§ **Work task**
All of the data below should be copied exactly as it stands.
= = = =
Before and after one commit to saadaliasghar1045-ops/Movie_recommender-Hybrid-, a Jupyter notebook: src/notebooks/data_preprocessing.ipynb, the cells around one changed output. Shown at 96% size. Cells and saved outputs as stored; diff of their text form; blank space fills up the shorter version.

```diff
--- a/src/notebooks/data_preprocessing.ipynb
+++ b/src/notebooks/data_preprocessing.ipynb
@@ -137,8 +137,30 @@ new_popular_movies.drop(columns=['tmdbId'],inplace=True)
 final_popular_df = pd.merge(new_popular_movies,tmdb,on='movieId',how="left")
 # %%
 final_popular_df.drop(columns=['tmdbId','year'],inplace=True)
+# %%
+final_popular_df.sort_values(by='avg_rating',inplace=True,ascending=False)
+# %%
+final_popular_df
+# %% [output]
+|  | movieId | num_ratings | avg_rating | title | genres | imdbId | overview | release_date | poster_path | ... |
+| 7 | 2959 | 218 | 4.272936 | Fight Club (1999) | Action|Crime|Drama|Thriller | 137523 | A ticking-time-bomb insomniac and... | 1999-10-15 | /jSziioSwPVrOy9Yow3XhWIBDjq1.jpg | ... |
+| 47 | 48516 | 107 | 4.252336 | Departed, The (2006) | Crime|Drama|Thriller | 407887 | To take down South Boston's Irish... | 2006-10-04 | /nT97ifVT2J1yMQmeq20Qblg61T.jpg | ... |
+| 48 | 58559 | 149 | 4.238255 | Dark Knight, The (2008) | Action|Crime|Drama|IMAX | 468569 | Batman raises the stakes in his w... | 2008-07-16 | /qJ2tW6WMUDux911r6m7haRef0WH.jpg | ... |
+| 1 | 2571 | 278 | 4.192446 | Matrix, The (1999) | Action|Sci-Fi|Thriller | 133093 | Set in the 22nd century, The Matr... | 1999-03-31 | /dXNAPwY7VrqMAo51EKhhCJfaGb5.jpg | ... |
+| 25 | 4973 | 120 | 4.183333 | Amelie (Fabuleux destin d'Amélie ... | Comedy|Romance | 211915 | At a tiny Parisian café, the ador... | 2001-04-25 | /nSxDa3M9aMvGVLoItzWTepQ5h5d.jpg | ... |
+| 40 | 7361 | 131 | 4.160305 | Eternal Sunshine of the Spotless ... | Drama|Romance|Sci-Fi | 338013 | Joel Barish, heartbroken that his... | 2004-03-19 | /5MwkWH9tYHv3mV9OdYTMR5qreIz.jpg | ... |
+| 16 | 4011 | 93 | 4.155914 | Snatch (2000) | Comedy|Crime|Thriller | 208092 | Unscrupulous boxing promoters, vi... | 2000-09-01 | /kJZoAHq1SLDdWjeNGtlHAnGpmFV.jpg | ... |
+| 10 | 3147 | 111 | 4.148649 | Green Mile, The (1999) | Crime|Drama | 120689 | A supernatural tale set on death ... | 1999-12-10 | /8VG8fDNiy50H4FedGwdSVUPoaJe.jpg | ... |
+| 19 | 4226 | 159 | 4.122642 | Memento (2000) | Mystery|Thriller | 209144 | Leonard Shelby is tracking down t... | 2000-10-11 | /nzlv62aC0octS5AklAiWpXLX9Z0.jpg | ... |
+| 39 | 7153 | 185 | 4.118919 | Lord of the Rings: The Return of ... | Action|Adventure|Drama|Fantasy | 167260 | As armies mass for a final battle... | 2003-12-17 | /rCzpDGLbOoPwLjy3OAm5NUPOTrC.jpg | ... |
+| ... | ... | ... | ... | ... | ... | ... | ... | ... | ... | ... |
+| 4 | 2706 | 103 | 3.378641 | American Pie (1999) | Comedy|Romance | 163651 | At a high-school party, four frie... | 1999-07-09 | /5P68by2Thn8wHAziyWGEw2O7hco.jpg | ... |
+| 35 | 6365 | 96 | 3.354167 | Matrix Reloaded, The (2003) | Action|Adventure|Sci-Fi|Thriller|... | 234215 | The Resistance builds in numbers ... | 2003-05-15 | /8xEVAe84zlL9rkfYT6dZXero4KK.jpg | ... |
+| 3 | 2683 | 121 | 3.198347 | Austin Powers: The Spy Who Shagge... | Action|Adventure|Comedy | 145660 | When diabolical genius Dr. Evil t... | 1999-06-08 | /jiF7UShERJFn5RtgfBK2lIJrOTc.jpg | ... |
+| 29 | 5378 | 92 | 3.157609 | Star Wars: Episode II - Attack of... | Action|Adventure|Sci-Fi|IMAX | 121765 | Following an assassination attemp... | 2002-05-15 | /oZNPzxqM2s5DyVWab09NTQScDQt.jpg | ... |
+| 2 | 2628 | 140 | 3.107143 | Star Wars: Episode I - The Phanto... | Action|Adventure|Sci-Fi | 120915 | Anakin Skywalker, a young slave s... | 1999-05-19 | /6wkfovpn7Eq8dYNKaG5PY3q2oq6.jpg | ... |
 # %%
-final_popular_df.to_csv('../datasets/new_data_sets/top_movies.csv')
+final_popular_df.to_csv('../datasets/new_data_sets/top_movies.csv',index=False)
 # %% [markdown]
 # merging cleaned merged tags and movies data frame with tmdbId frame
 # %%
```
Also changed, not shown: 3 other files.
= = = =
§ **Final answer**
Before and after one commit to saadaliasghar1045-ops/Movie_recommender-Hybrid-, a Jupyter notebook: src/notebooks/data_preprocessing.ipynb, the cells around one changed output. Shown at 96% size. Cells and saved outputs as stored; diff of their text form; blank space fills up the shorter version.

```diff
--- a/src/notebooks/data_preprocessing.ipynb
+++ b/src/notebooks/data_preprocessing.ipynb
@@ -137,8 +137,30 @@ new_popular_movies.drop(columns=['tmdbId'],inplace=True)
 final_popular_df = pd.merge(new_popular_movies,tmdb,on='movieId',how="left")
 # %%
 final_popular_df.drop(columns=['tmdbId','year'],inplace=True)
+# %%
+final_popular_df.sort_values(by='avg_rating',inplace=True,ascending=False)
+# %%
+final_popular_df
+# %% [output]
+|  | movieId | num_ratings | avg_rating | title | genres | imdbId | overview | release_date | poster_path | ... |
+| 7 | 2959 | 218 | 4.272936 | Fight Club (1999) | Action|Crime|Drama|Thriller | 137523 | A ticking-time-bomb insomniac and... | 1999-10-15 | /jSziioSwPVrOy9Yow3XhWIBDjq1.jpg | ... |
+| 47 | 48516 | 107 | 4.252336 | Departed, The (2006) | Crime|Drama|Thriller | 407887 | To take down South Boston's Irish... | 2006-10-04 | /nT97ifVT2J1yMQmeq20Qblg61T.jpg | ... |
+| 48 | 58559 | 149 | 4.238255 | Dark Knight, The (2008) | Action|Crime|Drama|IMAX | 468569 | Batman raises the stakes in his w... | 2008-07-16 | /qJ2tW6WMUDux911r6m7haRef0WH.jpg | ... |
+| 1 | 2571 | 278 | 4.192446 | Matrix, The (1999) | Action|Sci-Fi|Thriller | 133093 | Set in the 22nd century, The Matr... | 1999-03-31 | /dXNAPwY7VrqMAo51EKhhCJfaGb5.jpg | ... |
+| 25 | 4973 | 120 | 4.183333 | Amelie (Fabuleux destin d'Amélie ... | Comedy|Romance | 211915 | At a tiny Parisian café, the ador... | 2001-04-25 | /nSxDa3M9aMvGVLoItzWTepQ5h5d.jpg | ... |
+| 40 | 7361 | 131 | 4.160305 | Eternal Sunshine of the Spotless ... | Drama|Romance|Sci-Fi | 338013 | Joel Barish, heartbroken that his... | 2004-03-19 | /5MwkWH9tYHv3mV9OdYTMR5qreIz.jpg | ... |
+| 16 | 4011 | 93 | 4.155914 | Snatch (2000) | Comedy|Crime|Thriller | 208092 | Unscrupulous boxing promoters, vi... | 2000-09-01 | /kJZoAHq1SLDdWjeNGtlHAnGpmFV.jpg | ... |
+| 10 | 3147 | 111 | 4.148649 | Green Mile, The (1999) | Crime|Drama | 120689 | A supernatural tale set on death ... | 1999-12-10 | /8VG8fDNiy50H4FedGwdSVUPoaJe.jpg | ... |
+| 19 | 4226 | 159 | 4.122642 | Memento (2000) | Mystery|Thriller | 209144 | Leonard Shelby is tracking down t... | 2000-10-11 | /nzlv62aC0octS5AklAiWpXLX9Z0.jpg | ... |
+| 39 | 7153 | 185 | 4.118919 | Lord of the Rings: The Return of ... | Action|Adventure|Drama|Fantasy | 167260 | As armies mass for a final battle... | 2003-12-17 | /rCzpDGLbOoPwLjy3OAm5NUPOTrC.jpg | ... |
+| ... | ... | ... | ... | ... | ... | ... | ... | ... | ... | ... |
+| 4 | 2706 | 103 | 3.378641 | American Pie (1999) | Comedy|Romance | 163651 | At a high-school party, four frie... | 1999-07-09 | /5P68by2Thn8wHAziyWGEw2O7hco.jpg | ... |
+| 35 | 6365 | 96 | 3.354167 | Matrix Reloaded, The (2003) | Action|Adventure|Sci-Fi|Thriller|... | 234215 | The Resistance builds in numbers ... | 2003-05-15 | /8xEVAe84zlL9rkfYT6dZXero4KK.jpg | ... |
+| 3 | 2683 | 121 | 3.198347 | Austin Powers: The Spy Who Shagge... | Action|Adventure|Comedy | 145660 | When diabolical genius Dr. Evil t... | 1999-06-08 | /jiF7UShERJFn5RtgfBK2lIJrOTc.jpg | ... |
+| 29 | 5378 | 92 | 3.157609 | Star Wars: Episode II - Attack of... | Action|Adventure|Sci-Fi|IMAX | 121765 | Following an assassination attemp... | 2002-05-15 | /oZNPzxqM2s5DyVWab09NTQScDQt.jpg | ... |
+| 2 | 2628 | 140 | 3.107143 | Star Wars: Episode I - The Phanto... | Action|Adventure|Sci-Fi | 120915 | Anakin Skywalker, a young slave s... | 1999-05-19 | /6wkfovpn7Eq8dYNKaG5PY3q2oq6.jpg | ... |
 # %%
-final_popular_df.to_csv('../datasets/new_data_sets/top_movies.csv')
+final_popular_df.to_csv('../datasets/new_data_sets/top_movies.csv',index=False)
 # %% [markdown]
 # merging cleaned merged tags and movies data frame with tmdbId frame
 # %%
```
Also changed, not shown: 3 other files.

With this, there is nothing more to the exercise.